A researcher’s roll through the microfilm
Think newspapers did a better job with spelling, punctuation and grammar in the old days? Read on.
About six months back, I was scanning newspaper microfilm covering the World War II era when I spotted a story that demanded a read. I can’t recall the topic right now, but I perused the story to the place it continued from one page to inside the newspaper.
When I turned inside the newspaper, the story’s jump did not appear where it should have been. In fact, it was not anywhere in the newspaper.
This was another case, I thought, of typos, lack of precision and other mistakes that riddled newspapers of that day.

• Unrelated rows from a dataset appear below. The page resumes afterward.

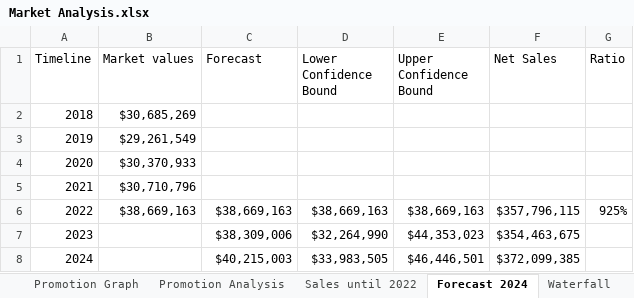
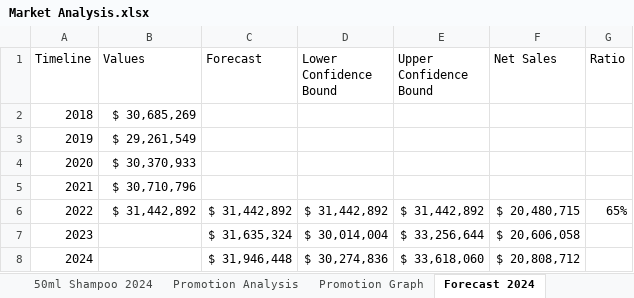
Before and after one commit to sofygha/Market-Analysis, an Excel workbook: Market Analysis.xlsx, sheet Forecast 2024, drawn as a sheet; values as stored, in another font and other column widths than the file's, no borders; charts and pictures and table styles not drawn; the diff names each change by its address in the sheet, - before the commit and + after, or states it on an @@ line.

```diff
--- a/Market Analysis.xlsx (sheet Forecast 2024)
+++ b/Market Analysis.xlsx (sheet Forecast 2024)
@@ sheet tab order changed: 50ml Shampoo 2024 | Promotion Analysis | Promotion Graph | Forecast 2024 @@
-B1: Market values
+B1: Values
-B2 (Values): $30,685,269
+B2 (Values): $ 30,685,269
-B3 (Values): $29,261,549
+B3 (Values): $ 29,261,549
-B4 (Values): $30,370,933
+B4 (Values): $ 30,370,933
-B5 (Values): $30,710,796
+B5 (Values): $ 30,710,796
-B6 (Values): $38,669,163
+B6 (Values): $ 31,442,892
-C6 (Forecast): $38,669,163
+C6 (Forecast): $ 31,442,892
-D6 (Lower Confidence Bound): $38,669,163
+D6 (Lower Confidence Bound): $ 31,442,892
-E6 (Upper Confidence Bound): $38,669,163
+E6 (Upper Confidence Bound): $ 31,442,892
-F6 (Net Sales): $357,796,115
+F6 (Net Sales): $ 20,480,715
-G6 (Ratio): 925%
+G6 (Ratio): 65%
-C7 (Forecast): $38,309,006
+C7 (Forecast): $ 31,635,324
-D7 (Lower Confidence Bound): $32,264,990
+D7 (Lower Confidence Bound): $ 30,014,004
-E7 (Upper Confidence Bound): $44,353,023
+E7 (Upper Confidence Bound): $ 33,256,644
-F7 (Net Sales): $354,463,675
+F7 (Net Sales): $ 20,606,058
-C8 (Forecast): $40,215,003
+C8 (Forecast): $ 31,946,448
-D8 (Lower Confidence Bound): $33,983,505
+D8 (Lower Confidence Bound): $ 30,274,836
-E8 (Upper Confidence Bound): $46,446,501
+E8 (Upper Confidence Bound): $ 33,618,060
-F8 (Net Sales): $372,099,385
+F8 (Net Sales): $ 20,808,712
```
Also changed, not shown: sheet External Data, sheet Market Share, sheet 50ml Shampoo 2024, sheet Internal Sales Data, sheet Profitability Matrix, sheet MAT Value Total Category, 8 more sheets, formulas that keep their value, charts or pictures.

Some well-meaning readers have the nostalgic — but misguided — view that the demise of proofreaders about 20 years ago led to the introduction of plentiful grammatical miscues and other errors into newspapers. Just roll through microfilmed newspapers from the 1800s and 1900s sometime, and you’ll see my point.
Simply put, improved technology aids precision, according to academic studies. The clunky linotypes of old meant more errors and made correcting such mistakes more difficult than in computerized newsrooms today.
We received a particularly caustic letter the other day from a reader who did not mean well. She pointed to our problems with “grammer.”
After pondering such letters for years, it seems that the readers who are most dissatisfied with the newspaper’s grammar introduce the most errors into their own critiques.
Perhaps their anger clouds their precision.
Having said this, readers might be surprised how seriously our journalists take critiques from readers.
And your anger means you care. Nothing is worse than apathy.
So, keep those e-mails, cards and letters about our errors coming.
But please don’t yearn for your “error-free” newspaper of yore.
Related post: Martin Library leaves microfilm behind.